In partnership with the Canada Revenue Agency, Ontario has established specialized audit teams to target sectors at high risk of underground economic activity. These teams consist of specialized auditors who use innovative enforcement tools to help ensure compliance with tax obligations.

The government is also moving forward on the recommendations made in the final report “Addressing Ontario’s Underground Economy in the Residential Construction Sector,” submitted to the Minister of Finance in August. This report was informed by extensive consultations during spring 2016 with the residential construction industry on issues related to the underground economy.

Ontario is proposing amendments to the Ministry of Revenue Act to strengthen the Province’s ability to identify and address industry sectors that are at high risk for underground economic activity. More effective information sharing and data analytics across Ontario government ministries and entities, and with the municipal and federal governments, will enable the Province to better target its enforcement efforts and strengthen consumer and worker safety and protection.

The government has also executed agreements with natural gas companies that will encourage homeowners to work with certified energy auditors and reputable contractors as part of the Province’s investments in home energy audits and retrofits under the Green Investment Fund.

Moving forward, the government will continue to find ways to raise awareness and educate the public on the risks and potential liabilities associated with participation in the underground economy.

Electronic Sales Suppression

When businesses use electronic sales suppression technology, they gain an advantage by underreporting business income and retaining taxes paid by consumers.

Electronic sales suppression is the use of hard-to-detect software or devices that manipulate sales information recorded by point-of-sale and electronic cash register systems.

Building on amendments to the Taxation Act, 2007, that made the sale, use or distribution of electronic sales suppression devices an offence, the government will launch a pilot project in the retail and hospitality sectors to test security software that will identify the use of electronic sales suppression technology.

Contraband Tobacco

Ontario has successfully delivered on a number of key initiatives. The government has:

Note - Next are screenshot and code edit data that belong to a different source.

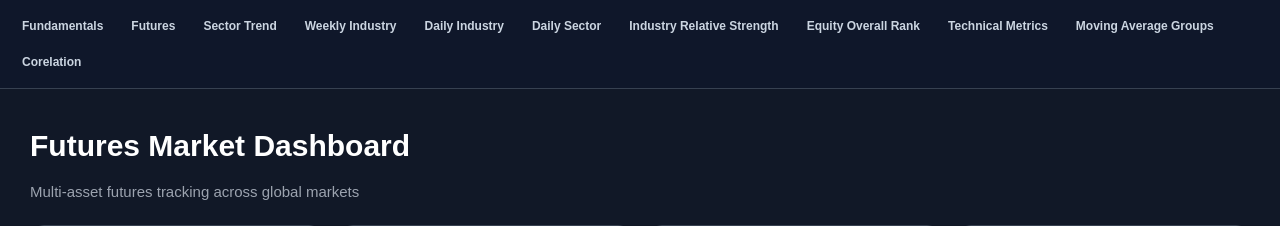
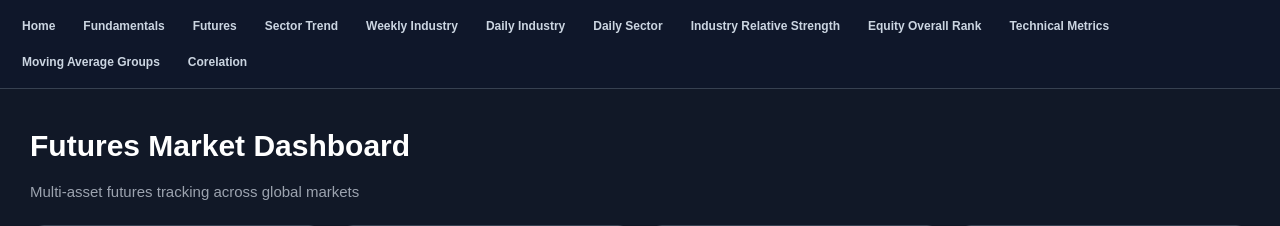
Before and after one commit to djjune1193-oss/stock-scanner-V6, a Django app: template scanner_site/scanner_dashboard/templates/scanner_dashboard/futures.html in a window 1280 px wide. Shown: the top 226 px of the page. Run offline with Django 5.2, Linux system fonts and the light colour scheme; the template is opened without the code that fills it, so the values that code supplies are empty.

```diff
--- a/scanner_site/scanner_dashboard/templates/scanner_dashboard/futures.html
+++ b/scanner_site/scanner_dashboard/templates/scanner_dashboard/futures.html
@@ -129,6 +129,7 @@ body {
 
 <!-- NAV -->
 <div class="top-nav">
+  <a href="{% url 'home'%}"> Home</a>
   <a href="{% url 'fundamentals' %}">Fundamentals</a>
   <a href="{% url 'futures' %}">Futures</a>
   <a href="{% url 'sector_chart' %}">Sector Trend</a>
```
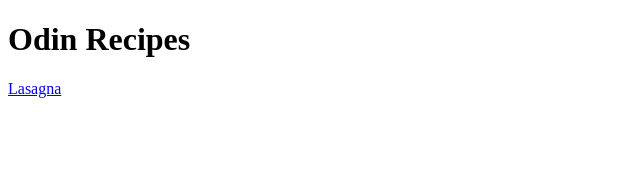
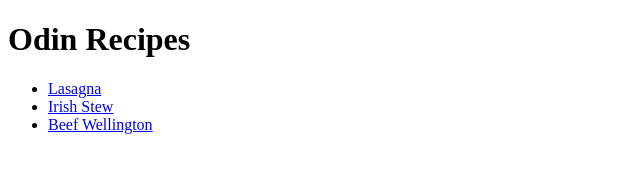
Before and after one commit to ATNorman067/odin-recipes, a plain HTML site: page index.html in a window 1280 px wide. Shown: the whole page, without its empty margins (0-640 px from the left). Drawn offline with Linux system fonts and the light colour scheme.

Commit message:
Amendment to Iteration 4
Adds two more recipe pages (Irish stew and beef Wellington).

```diff
--- a/index.html
+++ b/index.html
@@ -7,6 +7,10 @@
 </head>
 <body>
     <h1>Odin Recipes</h1>
-    <a href="recipes/lasagna.html">Lasagna</a>
+    <ul>
+        <li><a href="recipes/lasagna.html">Lasagna</a></li>
+        <li><a href="recipes/irish-stew.html">Irish Stew</a></li>
+        <li><a href="recipes/beef-wellington.html">Beef Wellington</a></li>
+    </ul>
 </body>
 </html>
```
Also changed, not shown: 2 other files.
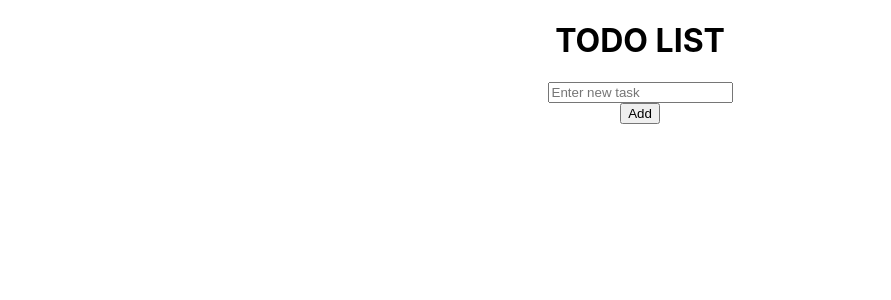
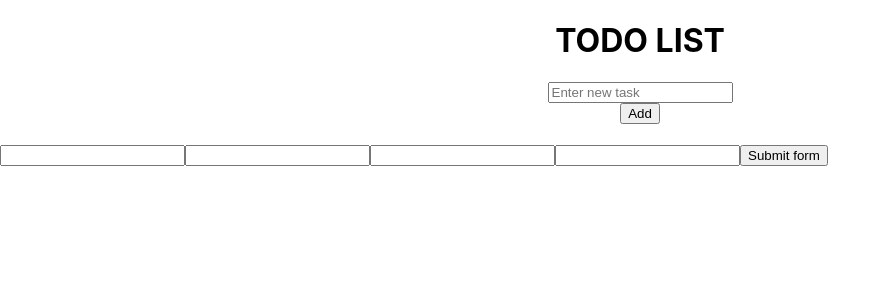
Before and after one commit to Anisha7/fe-interview-prep, a React (Create React App) app: page / in a window 1280 px wide. Shown: the top 300 px of the page, without its empty margins (0-891 px from the left). Built offline with nearby package versions, Linux system fonts and the light colour scheme.

Commit message:
Add form

```diff
--- a/src/App.tsx
+++ b/src/App.tsx
@@ -6,6 +6,7 @@ import { debounce } from "debounce";
 import TodoListApp from "./components/TodoListApp";
 import reducer from "./store/reducers";
 import "./App.css";
+import UserInfoForm from "./components/UserInfoForm";
 
 const store = configureStore({
   reducer: reducer,
@@ -26,6 +27,7 @@ function App() {
   return (
     <Provider store={store}>
       <TodoListApp />
+      <UserInfoForm />
     </Provider>
   );
 }
--- /dev/null
+++ b/src/components/UserInfoForm/helpers.tsx
@@ -0,0 +1,22 @@
+export const validateEmail = (email: string): boolean =>
+  email.match(/^[\w-\.]+@([\w-]+\.)+[\w-]{2,4}$/) ? true : false;
+
+export const validateData = (data: FormData): boolean | Error => {
+  if (!validateEmail(data.email)) {
+    throw Error("Please provide a valid email");
+  }
+  if (data.firstName.length === 0 || data.lastName.length === 0) {
+    throw Error("Please provide a full name");
+  }
+  if (data.password.length < 6) {
+    throw Error("Please provide a password of atleast length 6");
+  }
+  return true;
+};
+
+export type FormData = {
+  firstName: string;
+  lastName: string;
+  email: string;
+  password: string;
+};
--- /dev/null
+++ b/src/components/UserInfoForm/index.tsx
@@ -0,0 +1,75 @@
+import React, { useRef, useState } from "react";
+import { validateData, FormData } from "./helpers";
+
+const UserInfoForm: React.FunctionComponent = () => {
+  const [firstName, setFirstName] = useState<string>("");
+  const [lastName, setLastName] = useState<string>("");
+  const [email, setEmail] = useState<string>("");
+  const [password, setPassword] = useState<string>("");
+  const [error, setError] = useState<string | null>(null);
+  let userInfoFormRef = useRef(null);
+  const resetData = () => {
+    setFirstName("");
+    setLastName("");
+    setEmail("");
+    setPassword("");
+    setError("");
+  };
+  const sendData = (data: FormData) => console.log(data);
+  const onSubmit = (e: React.FormEvent<HTMLFormElement>) => {
+    e.preventDefault();
+
+    const data: FormData = {
+      firstName,
+      lastName,
+      email,
+      password,
+    };
+
+    try {
+      validateData(data);
+      sendData(data);
+      resetData();
+    } catch (err: any) {
+      setError(`Error: ${err.message}`);
+    }
+  };
+  return (
+    <>
+      <form ref={userInfoFormRef} onSubmit={onSubmit}>
+        <input
+          name="firstName"
+          type="text"
+          value={firstName}
+          onChange={(e) => setFirstName(e.target.value)}
+          required
+        />
+        <input
+          name="lastName"
+          type="text"
+          value={lastName}
+          onChange={(e) => setLastName(e.target.value)}
+          required
+        />
+        <input
+          name="email"
+          type="email"
+          value={email}
+          onChange={(e) => setEmail(e.target.value)}
+          required
+        />
+        <input
+          name="password"
+          type="password"
+          value={password}
+          onChange={(e) => setPassword(e.target.value)}
+          required
+        />
+        <button type="submit">Submit form</button>
+      </form>
+      {error}
+    </>
+  );
+};
+
+export default UserInfoForm;
```
Also changed, not shown: 1 other file (tests, documents, lock files or other folders).
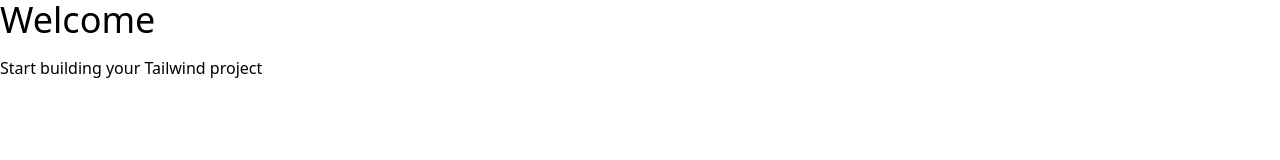
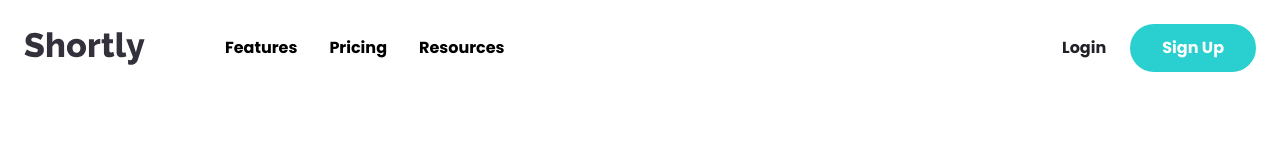
Before and after one commit to AlexGroat/tw-shortly, a website: page index.html in a window 1280 px wide. Drawn offline with Linux system fonts and the light colour scheme.

Commit message:
nav bar for desktop added

```diff
--- a/index.html
+++ b/index.html
@@ -19,7 +19,44 @@
     <title>Shortly</title>
   </head>
   <body>
-    <h1 class="text-4xl mb-4">Welcome</h1>
-    <p>Start building your Tailwind project</p>
+    <!-- Nav container -->
+    <nav class="relative container mx-auto p-6">
+      <!-- Flex container -->
+      <div class="flex items-center justify-between">
+        <!-- Flex container for logo and menu -->
+        <div class="flex items-center space-x-20">
+          <!-- Logo -->
+          <img src="images/logo.svg" alt="" />
+          <!-- Left menu -->
+          <div class="hidden lg:flex space-x-8 font-bold">
+            <a href="#" class="text-grayishVoilet hover:text-veryDarkViolet"
+              >Features</a
+            >
+            <a href="#" class="text-grayishVoilet hover:text-veryDarkViolet"
+              >Pricing</a
+            >
+            <a href="#" class="text-grayishVoilet hover:text-veryDarkViolet"
+              >Resources</a
+            >
+          </div>
+        </div>
+
+        <!-- Buttons menu -->
+        <div
+          class="hidden items-center space-x-6 font-bold text-grayishViolet lg:flex"
+        >
+          <a class="text-veryDarkViolet">Login</a>
+          <a
+            href="#"
+            class="px-8 py-3 font-bold text-white bg-cyan rounded-full hover:opacity-70"
+            >Sign Up</a
+          >
+        </div>
+
+        <!-- @todo hamburger -->
+      </div>
+
+      <!-- mobile menu -->
+    </nav>
   </body>
 </html>
```
Also changed, not shown: css/style.css.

  • Launched cross-designation pilot projects with four public health units to help make tobacco retailer inspections in these locations more streamlined and efficient;
  • Implemented raw leaf tobacco baling or packaging and labelling requirements after consultations with industry and stakeholders; and
  • Continued to work with law enforcement agencies, such as the Ontario Provincial Police’s Contraband Tobacco Enforcement Team and other organizations, to address organized crime’s role in contraband tobacco in the province.

The Province will also be moving forward with:

  • Enhancing the Tobacco Retail Dealer’s Permit program, to ensure that all tobacco retailers in Ontario are properly registered, and engaging retailers and retail associations in this process; and
  • Proposing additional amendments to the Tobacco Tax Act and regulations to further enhance its raw leaf tobacco oversight by expanding regulation-making powers and strengthening compliance and enforcement provisions.